Modification records

··········

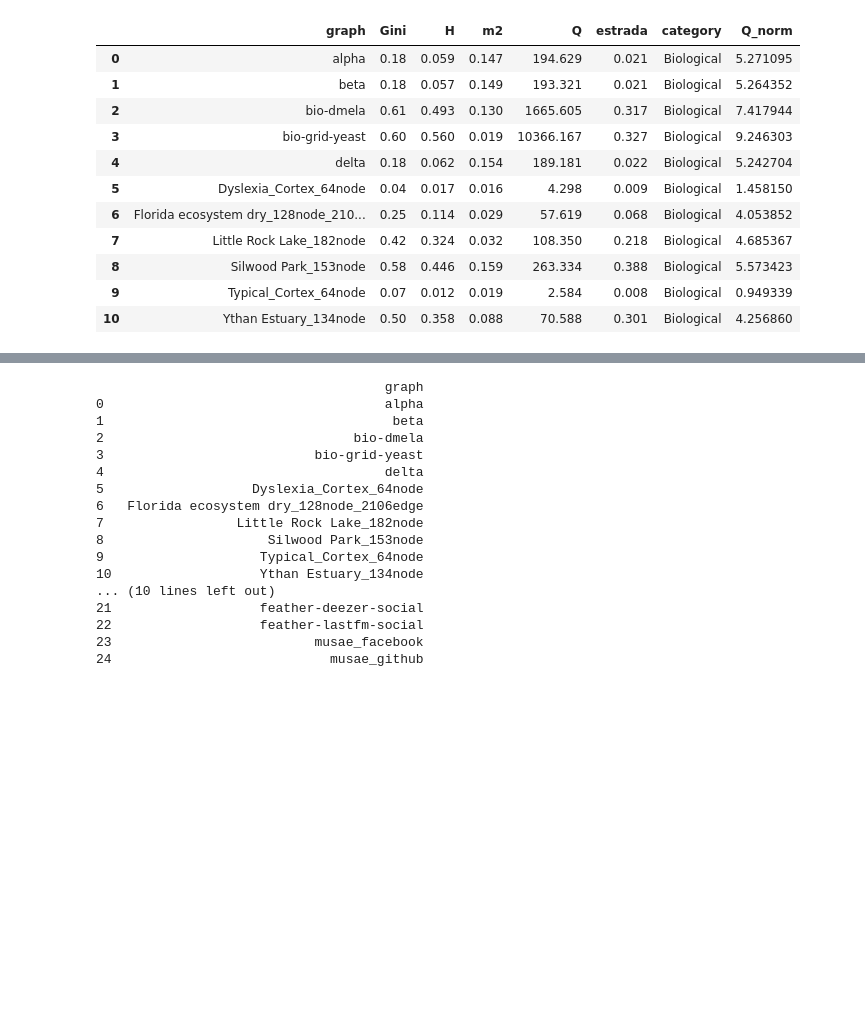
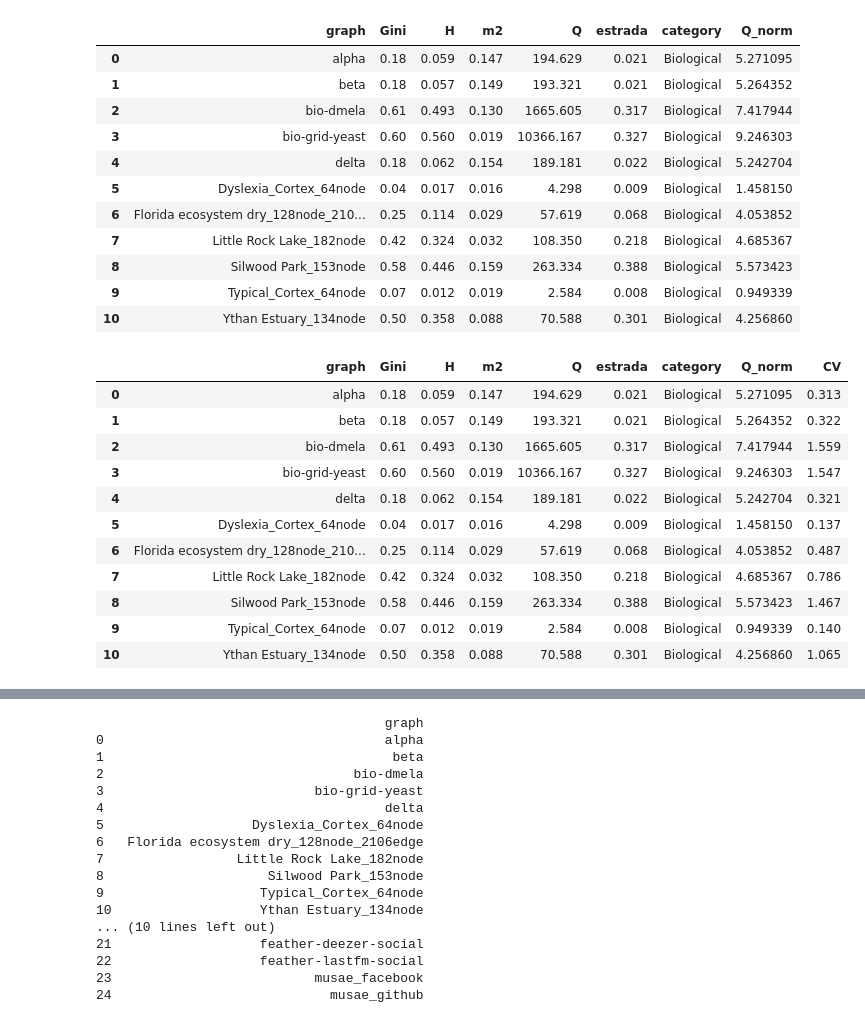
Before and after one commit to hghaemi/h_index_paper, a Jupyter notebook: real_networks.ipynb, the cells around one changed output, grey strips where cells are left out. Cells and saved outputs as stored; diff of their text form; code cells hidden in the pictures; blank space fills up the shorter version.

Commit message:
add CV for real networks

```diff
--- a/real_networks.ipynb
+++ b/real_networks.ipynb
@@ -330,6 +418,41 @@ biological_df
 | 8 | Silwood Park_153node | 0.58 | 0.446 | 0.159 | 263.334 | 0.388 | Biological | 5.573423 |
 | 9 | Typical_Cortex_64node | 0.07 | 0.012 | 0.019 | 2.584 | 0.008 | Biological | 0.949339 |
 | 10 | Ythan Estuary_134node | 0.50 | 0.358 | 0.088 | 70.588 | 0.301 | Biological | 4.256860 |
+# %%
+biological_df = pd.read_csv('SavedNetworks/biological_df.csv')
+
+cv_values = {}
+
+for key in tqdm(biological_networks, desc="Computing CV (Biological)"):
+    G = biological_networks[key]
+
+    degrees = np.array([d for _, d in G.degree()])
+
+    if degrees.mean() != 0:
+        cv = degrees.std() / degrees.mean()
+    else:
+        cv = np.nan
+
+    cv_values[key] = round(cv, 3)
+
+biological_df["CV"] = biological_df["graph"].map(cv_values)
+
+biological_df.to_csv("SavedNetworks/biological_df.csv", index=False)
+
+biological_df
+# %% [output]
+|  | graph | Gini | H | m2 | Q | estrada | category | Q_norm | CV |
+| 0 | alpha | 0.18 | 0.059 | 0.147 | 194.629 | 0.021 | Biological | 5.271095 | 0.313 |
+| 1 | beta | 0.18 | 0.057 | 0.149 | 193.321 | 0.021 | Biological | 5.264352 | 0.322 |
+| 2 | bio-dmela | 0.61 | 0.493 | 0.130 | 1665.605 | 0.317 | Biological | 7.417944 | 1.559 |
+| 3 | bio-grid-yeast | 0.60 | 0.560 | 0.019 | 10366.167 | 0.327 | Biological | 9.246303 | 1.547 |
+| 4 | delta | 0.18 | 0.062 | 0.154 | 189.181 | 0.022 | Biological | 5.242704 | 0.321 |
+| 5 | Dyslexia_Cortex_64node | 0.04 | 0.017 | 0.016 | 4.298 | 0.009 | Biological | 1.458150 | 0.137 |
+| 6 | Florida ecosystem dry_128node_210... | 0.25 | 0.114 | 0.029 | 57.619 | 0.068 | Biological | 4.053852 | 0.487 |
+| 7 | Little Rock Lake_182node | 0.42 | 0.324 | 0.032 | 108.350 | 0.218 | Biological | 4.685367 | 0.786 |
+| 8 | Silwood Park_153node | 0.58 | 0.446 | 0.159 | 263.334 | 0.388 | Biological | 5.573423 | 1.467 |
+| 9 | Typical_Cortex_64node | 0.07 | 0.012 | 0.019 | 2.584 | 0.008 | Biological | 0.949339 | 0.140 |
+| 10 | Ythan Estuary_134node | 0.50 | 0.358 | 0.088 | 70.588 | 0.301 | Biological | 4.256860 | 1.065 |
 # %%
 combined_df = pd.concat([biological_df, collab_df, miscellaneous_df, social_df]).reset_index(drop=True)
 combined_df
```
Also changed, not shown: parts of 6 cells of this notebook.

··········

# WORK REQUIRED
Keep every word of the lines above unchanged in the copy, and omit the pictures.

# PROBLEM SOLUTION
Before and after one commit to hghaemi/h_index_paper, a Jupyter notebook: real_networks.ipynb, the cells around one changed output, grey strips where cells are left out. Cells and saved outputs as stored; diff of their text form; code cells hidden in the pictures; blank space fills up the shorter version.

Commit message:
add CV for real networks

```diff
--- a/real_networks.ipynb
+++ b/real_networks.ipynb
@@ -330,6 +418,41 @@ biological_df
 | 8 | Silwood Park_153node | 0.58 | 0.446 | 0.159 | 263.334 | 0.388 | Biological | 5.573423 |
 | 9 | Typical_Cortex_64node | 0.07 | 0.012 | 0.019 | 2.584 | 0.008 | Biological | 0.949339 |
 | 10 | Ythan Estuary_134node | 0.50 | 0.358 | 0.088 | 70.588 | 0.301 | Biological | 4.256860 |
+# %%
+biological_df = pd.read_csv('SavedNetworks/biological_df.csv')
+
+cv_values = {}
+
+for key in tqdm(biological_networks, desc="Computing CV (Biological)"):
+    G = biological_networks[key]
+
+    degrees = np.array([d for _, d in G.degree()])
+
+    if degrees.mean() != 0:
+        cv = degrees.std() / degrees.mean()
+    else:
+        cv = np.nan
+
+    cv_values[key] = round(cv, 3)
+
+biological_df["CV"] = biological_df["graph"].map(cv_values)
+
+biological_df.to_csv("SavedNetworks/biological_df.csv", index=False)
+
+biological_df
+# %% [output]
+|  | graph | Gini | H | m2 | Q | estrada | category | Q_norm | CV |
+| 0 | alpha | 0.18 | 0.059 | 0.147 | 194.629 | 0.021 | Biological | 5.271095 | 0.313 |
+| 1 | beta | 0.18 | 0.057 | 0.149 | 193.321 | 0.021 | Biological | 5.264352 | 0.322 |
+| 2 | bio-dmela | 0.61 | 0.493 | 0.130 | 1665.605 | 0.317 | Biological | 7.417944 | 1.559 |
+| 3 | bio-grid-yeast | 0.60 | 0.560 | 0.019 | 10366.167 | 0.327 | Biological | 9.246303 | 1.547 |
+| 4 | delta | 0.18 | 0.062 | 0.154 | 189.181 | 0.022 | Biological | 5.242704 | 0.321 |
+| 5 | Dyslexia_Cortex_64node | 0.04 | 0.017 | 0.016 | 4.298 | 0.009 | Biological | 1.458150 | 0.137 |
+| 6 | Florida ecosystem dry_128node_210... | 0.25 | 0.114 | 0.029 | 57.619 | 0.068 | Biological | 4.053852 | 0.487 |
+| 7 | Little Rock Lake_182node | 0.42 | 0.324 | 0.032 | 108.350 | 0.218 | Biological | 4.685367 | 0.786 |
+| 8 | Silwood Park_153node | 0.58 | 0.446 | 0.159 | 263.334 | 0.388 | Biological | 5.573423 | 1.467 |
+| 9 | Typical_Cortex_64node | 0.07 | 0.012 | 0.019 | 2.584 | 0.008 | Biological | 0.949339 | 0.140 |
+| 10 | Ythan Estuary_134node | 0.50 | 0.358 | 0.088 | 70.588 | 0.301 | Biological | 4.256860 | 1.065 |
 # %%
 combined_df = pd.concat([biological_df, collab_df, miscellaneous_df, social_df]).reset_index(drop=True)
 combined_df
```
Also changed, not shown: parts of 6 cells of this notebook.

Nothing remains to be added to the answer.